» Records to use:
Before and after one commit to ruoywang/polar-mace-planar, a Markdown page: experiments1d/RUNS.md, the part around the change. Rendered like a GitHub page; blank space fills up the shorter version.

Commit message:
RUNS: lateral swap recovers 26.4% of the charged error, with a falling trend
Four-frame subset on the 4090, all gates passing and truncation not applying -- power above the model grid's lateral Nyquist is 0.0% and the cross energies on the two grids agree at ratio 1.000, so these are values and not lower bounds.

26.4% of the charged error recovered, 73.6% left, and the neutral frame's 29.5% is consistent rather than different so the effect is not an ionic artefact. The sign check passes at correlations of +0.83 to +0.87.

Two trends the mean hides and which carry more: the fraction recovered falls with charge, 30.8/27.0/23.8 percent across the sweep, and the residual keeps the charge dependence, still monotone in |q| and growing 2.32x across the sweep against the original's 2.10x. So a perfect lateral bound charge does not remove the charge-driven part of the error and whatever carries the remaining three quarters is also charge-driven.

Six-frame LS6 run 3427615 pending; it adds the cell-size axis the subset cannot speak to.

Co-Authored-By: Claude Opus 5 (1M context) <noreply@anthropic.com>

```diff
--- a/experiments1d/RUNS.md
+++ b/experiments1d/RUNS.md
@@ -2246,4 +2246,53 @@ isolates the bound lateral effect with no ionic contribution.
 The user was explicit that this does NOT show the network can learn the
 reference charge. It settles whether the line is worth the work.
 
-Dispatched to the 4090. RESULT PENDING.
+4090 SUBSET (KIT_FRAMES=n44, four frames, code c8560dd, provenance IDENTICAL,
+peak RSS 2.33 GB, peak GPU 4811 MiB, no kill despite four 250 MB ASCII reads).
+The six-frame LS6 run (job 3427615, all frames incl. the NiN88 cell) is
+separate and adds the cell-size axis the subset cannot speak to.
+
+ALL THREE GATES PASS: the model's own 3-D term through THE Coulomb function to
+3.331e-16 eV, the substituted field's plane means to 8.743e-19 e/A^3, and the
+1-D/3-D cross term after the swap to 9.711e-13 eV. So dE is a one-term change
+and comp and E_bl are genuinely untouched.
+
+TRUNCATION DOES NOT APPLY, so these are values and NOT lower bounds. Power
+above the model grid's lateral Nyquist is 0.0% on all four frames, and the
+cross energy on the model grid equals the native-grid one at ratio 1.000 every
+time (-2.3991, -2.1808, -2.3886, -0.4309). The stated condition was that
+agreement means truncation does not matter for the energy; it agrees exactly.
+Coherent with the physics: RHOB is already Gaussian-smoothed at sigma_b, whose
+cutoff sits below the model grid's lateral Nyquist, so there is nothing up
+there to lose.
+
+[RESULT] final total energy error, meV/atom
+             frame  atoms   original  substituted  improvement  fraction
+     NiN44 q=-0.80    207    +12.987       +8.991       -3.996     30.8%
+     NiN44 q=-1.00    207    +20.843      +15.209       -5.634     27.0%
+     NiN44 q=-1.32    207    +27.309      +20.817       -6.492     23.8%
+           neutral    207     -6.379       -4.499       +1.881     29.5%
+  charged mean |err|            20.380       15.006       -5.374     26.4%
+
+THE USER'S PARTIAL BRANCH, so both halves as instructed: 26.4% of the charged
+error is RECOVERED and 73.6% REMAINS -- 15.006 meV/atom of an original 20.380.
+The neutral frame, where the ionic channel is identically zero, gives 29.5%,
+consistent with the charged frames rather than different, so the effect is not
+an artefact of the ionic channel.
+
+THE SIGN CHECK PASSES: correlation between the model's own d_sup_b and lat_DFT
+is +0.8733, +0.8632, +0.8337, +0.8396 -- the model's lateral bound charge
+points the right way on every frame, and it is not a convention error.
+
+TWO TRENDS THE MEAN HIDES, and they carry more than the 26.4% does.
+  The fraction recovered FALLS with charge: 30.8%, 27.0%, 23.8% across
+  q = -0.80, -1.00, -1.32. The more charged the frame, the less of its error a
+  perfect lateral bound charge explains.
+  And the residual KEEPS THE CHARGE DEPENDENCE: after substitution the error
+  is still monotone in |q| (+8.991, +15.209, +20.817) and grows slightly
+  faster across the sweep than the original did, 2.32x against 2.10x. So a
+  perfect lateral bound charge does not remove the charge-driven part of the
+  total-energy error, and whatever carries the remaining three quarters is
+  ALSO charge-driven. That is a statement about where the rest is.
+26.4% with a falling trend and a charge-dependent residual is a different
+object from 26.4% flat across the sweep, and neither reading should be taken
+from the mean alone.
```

» Task item: All lines in the preceding records that hold the word "charged" need to be copied.

» Response:
RUNS: lateral swap recovers 26.4% of the charged error, with a falling trend
26.4% of the charged error recovered, 73.6% left, and the neutral frame's 29.5% is consistent rather than different so the effect is not an ionic artefact. The sign check passes at correlations of +0.83 to +0.87.
+  charged mean |err|            20.380       15.006       -5.374     26.4%
+THE USER'S PARTIAL BRANCH, so both halves as instructed: 26.4% of the charged
+consistent with the charged frames rather than different, so the effect is not
+  q = -0.80, -1.00, -1.32. The more charged the frame, the less of its error a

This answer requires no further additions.